DVD Release Date: April 18th, 2006.
Directed by Doug Biro and Jon Fine.
BASIC PREMISE: A documentary about Herbie Hancock, a jazz pianist who collaborates with many famous pop artists for his new album.
ENTERTAINMENT VALUE: As soon as Herbie (the jazz musician, not the Love Bug) comes onscreen, it’s easy to notice how much charisma and musical talent he has simply by watching him perform. For his latest album entitled Possibilities he collaborates each song with talented singers such as Sting, Christina Aguilera, John Mayer, Damien Rice, Angelique Kidjo, Lisa Hannigan, Brian Eno, Jonny Lang, Wayne Shorter, Greg Phillipganes, Raul Midon, Trey Anastasio, Carlos Santana, Joss Stone, Paul Simon, Annie Lennox, and Lionel Louke. If you’re not familiar with Herbie, at least you should be familiar with one of those musicians. Like in Standing in the Shadows of Motown, another music documentary, you can feel the passion and energy in the studio recording room as if you were actually there. Directors Doug Biro and Jon Fine don’t just include the music itself but also the interesting conversations Herbie has with the musicians.

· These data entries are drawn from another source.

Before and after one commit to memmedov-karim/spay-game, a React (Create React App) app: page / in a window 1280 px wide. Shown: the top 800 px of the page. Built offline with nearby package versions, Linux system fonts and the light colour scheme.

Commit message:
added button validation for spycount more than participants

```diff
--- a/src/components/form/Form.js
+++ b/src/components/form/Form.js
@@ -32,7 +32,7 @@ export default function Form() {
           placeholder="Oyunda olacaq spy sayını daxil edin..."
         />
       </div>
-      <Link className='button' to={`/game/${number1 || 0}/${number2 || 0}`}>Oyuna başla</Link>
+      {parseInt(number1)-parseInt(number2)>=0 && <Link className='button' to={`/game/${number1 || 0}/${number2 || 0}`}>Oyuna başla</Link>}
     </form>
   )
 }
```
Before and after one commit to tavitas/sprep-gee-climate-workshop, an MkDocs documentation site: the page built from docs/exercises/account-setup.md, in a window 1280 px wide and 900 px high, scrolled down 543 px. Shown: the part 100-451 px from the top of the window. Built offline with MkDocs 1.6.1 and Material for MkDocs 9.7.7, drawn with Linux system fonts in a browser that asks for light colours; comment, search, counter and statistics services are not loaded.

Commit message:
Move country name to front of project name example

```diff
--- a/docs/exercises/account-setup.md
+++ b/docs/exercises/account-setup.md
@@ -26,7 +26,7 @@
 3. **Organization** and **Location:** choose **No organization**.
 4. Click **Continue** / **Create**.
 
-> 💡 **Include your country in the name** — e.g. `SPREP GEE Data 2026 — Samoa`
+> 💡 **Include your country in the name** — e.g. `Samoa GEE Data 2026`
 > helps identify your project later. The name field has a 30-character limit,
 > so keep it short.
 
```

He admits from the start that he doesn’t like rap, hip-hop or most of the other popular kinds of music, which he simply feels uncomfortable listening to. Although this documentary fails to provide a background of Herbie’s life outside of the music world, Herbie still comes across as an endlessly interesting, innovative musician. He’s always willing to adapt to new technology—such as synthesizers—which broaden his scope of music and never make his music seem even remotely mundane.
SPIRITUAL VALUE: In an insightful scene toward the end, Herbie says that being a musician is who he is, but rather it’s just his occupation. The ultimate, most valuable role he has in life which defines him is being human. In other words, he puts the virtues of compassion, kindness, respect and peace at his forefront—i.e. when he visits Nagasaki and Hiroshima where he sees image from the atomic bombings of World War II. Fortunately, this film doesn’t delve too much into the complexities of philosophies and goes back to his uplifting music collaborations.
INSULT TO YOUR INTELLIGENCE: Not enough background information about Herbie.
NUMBER OF TIMES I CHECKED MY WATCH: 1
IN A NUTSHELL: Phenomenal! A highly entertaining, feel-great music documentary!
RECOMMENDED WAY TO WATCH: Movie Theater (1st Run)
The "H" Menu